[AIM OF THE EXERCISE] The answer must be every line below that contains the string "style".

[[ GIVEN INFORMATION, beginning ]]

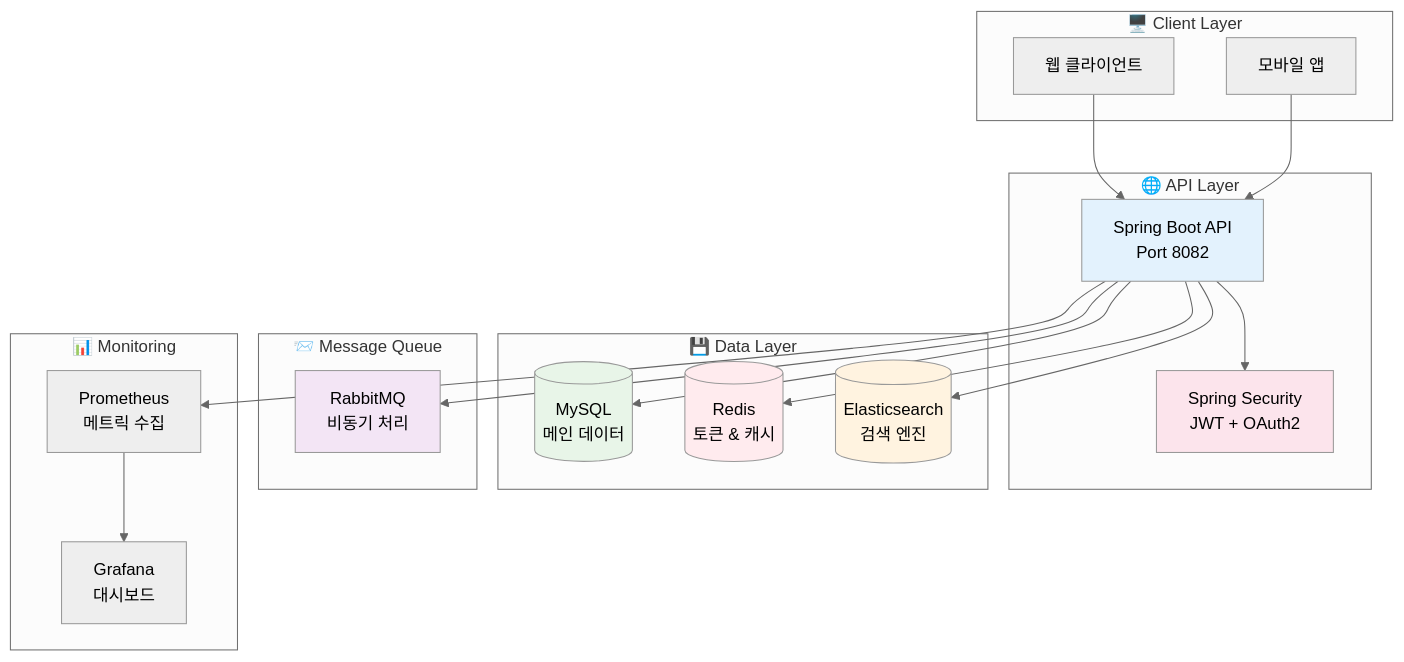
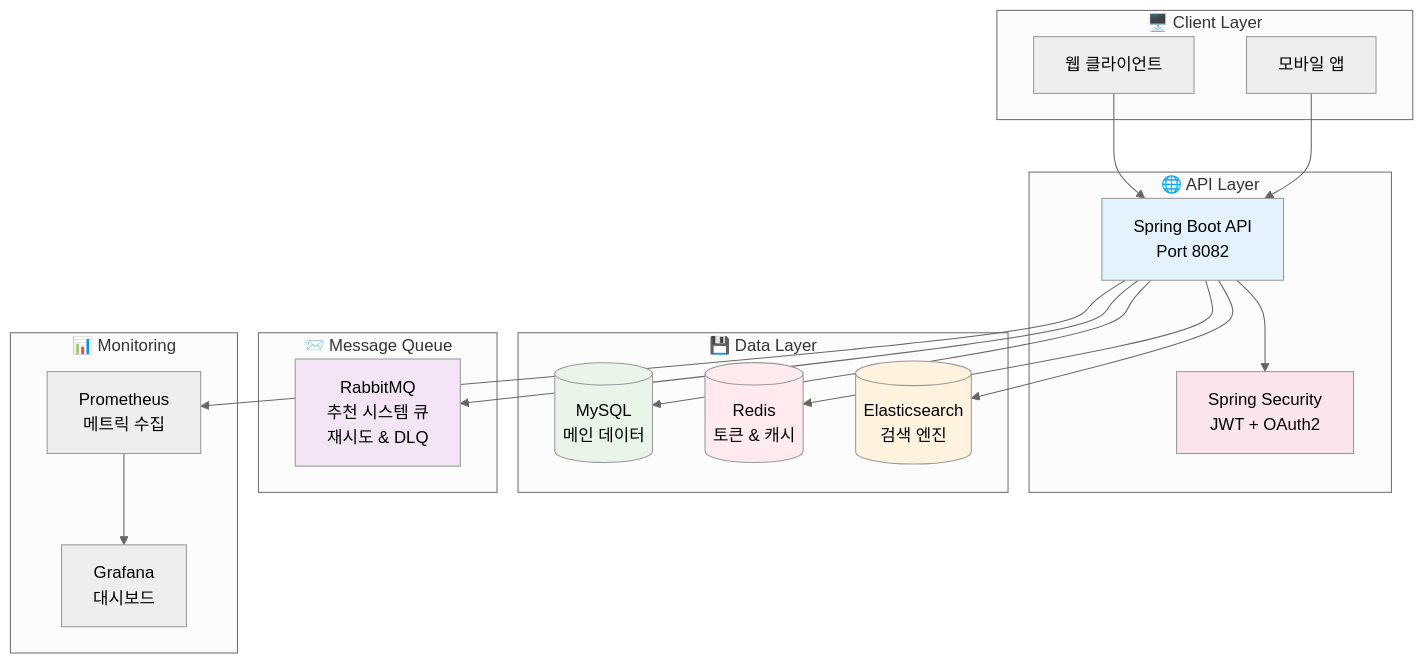
Before and after one commit to Zara8170/songs_be: the third of 3 diagrams in README.md, drawn with Mermaid (neutral theme). The commit also changed other lines of this file, not shown here.

````diff
--- a/README.md
+++ b/README.md
@@ -242,44 +242,44 @@
 ```mermaid
 graph TB
     subgraph "🖥️ Client Layer"
         Web[웹 클라이언트]
         Mobile[모바일 앱]
     end
 
     subgraph "🌐 API Layer"
         API[Spring Boot API<br/>Port 8082]
         Security[Spring Security<br/>JWT + OAuth2]
     end
 
     subgraph "💾 Data Layer"
         MySQL[(MySQL<br/>메인 데이터)]
         Redis[(Redis<br/>토큰 & 캐시)]
         ES[(Elasticsearch<br/>검색 엔진)]
     end
 
     subgraph "📨 Message Queue"
-        RMQ[RabbitMQ<br/>비동기 처리]
+        RMQ[RabbitMQ<br/>추천 시스템 큐<br/>재시도 & DLQ]
     end
 
     subgraph "📊 Monitoring"
         Prometheus[Prometheus<br/>메트릭 수집]
         Grafana[Grafana<br/>대시보드]
     end
 
     Web --> API
     Mobile --> API
     API --> Security
     API --> MySQL
     API --> Redis
     API --> ES
     API --> RMQ
     API --> Prometheus
     Prometheus --> Grafana
 
     style API fill:#e3f2fd
     style MySQL fill:#e8f5e8
     style Redis fill:#ffebee
     style ES fill:#fff3e0
     style RMQ fill:#f3e5f5
     style Security fill:#fce4ec
 ```
````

[[ GIVEN INFORMATION, end ]]

[RESPONSE]
     style API fill:#e3f2fd
     style MySQL fill:#e8f5e8
     style Redis fill:#ffebee
     style ES fill:#fff3e0
     style RMQ fill:#f3e5f5
     style Security fill:#fce4ec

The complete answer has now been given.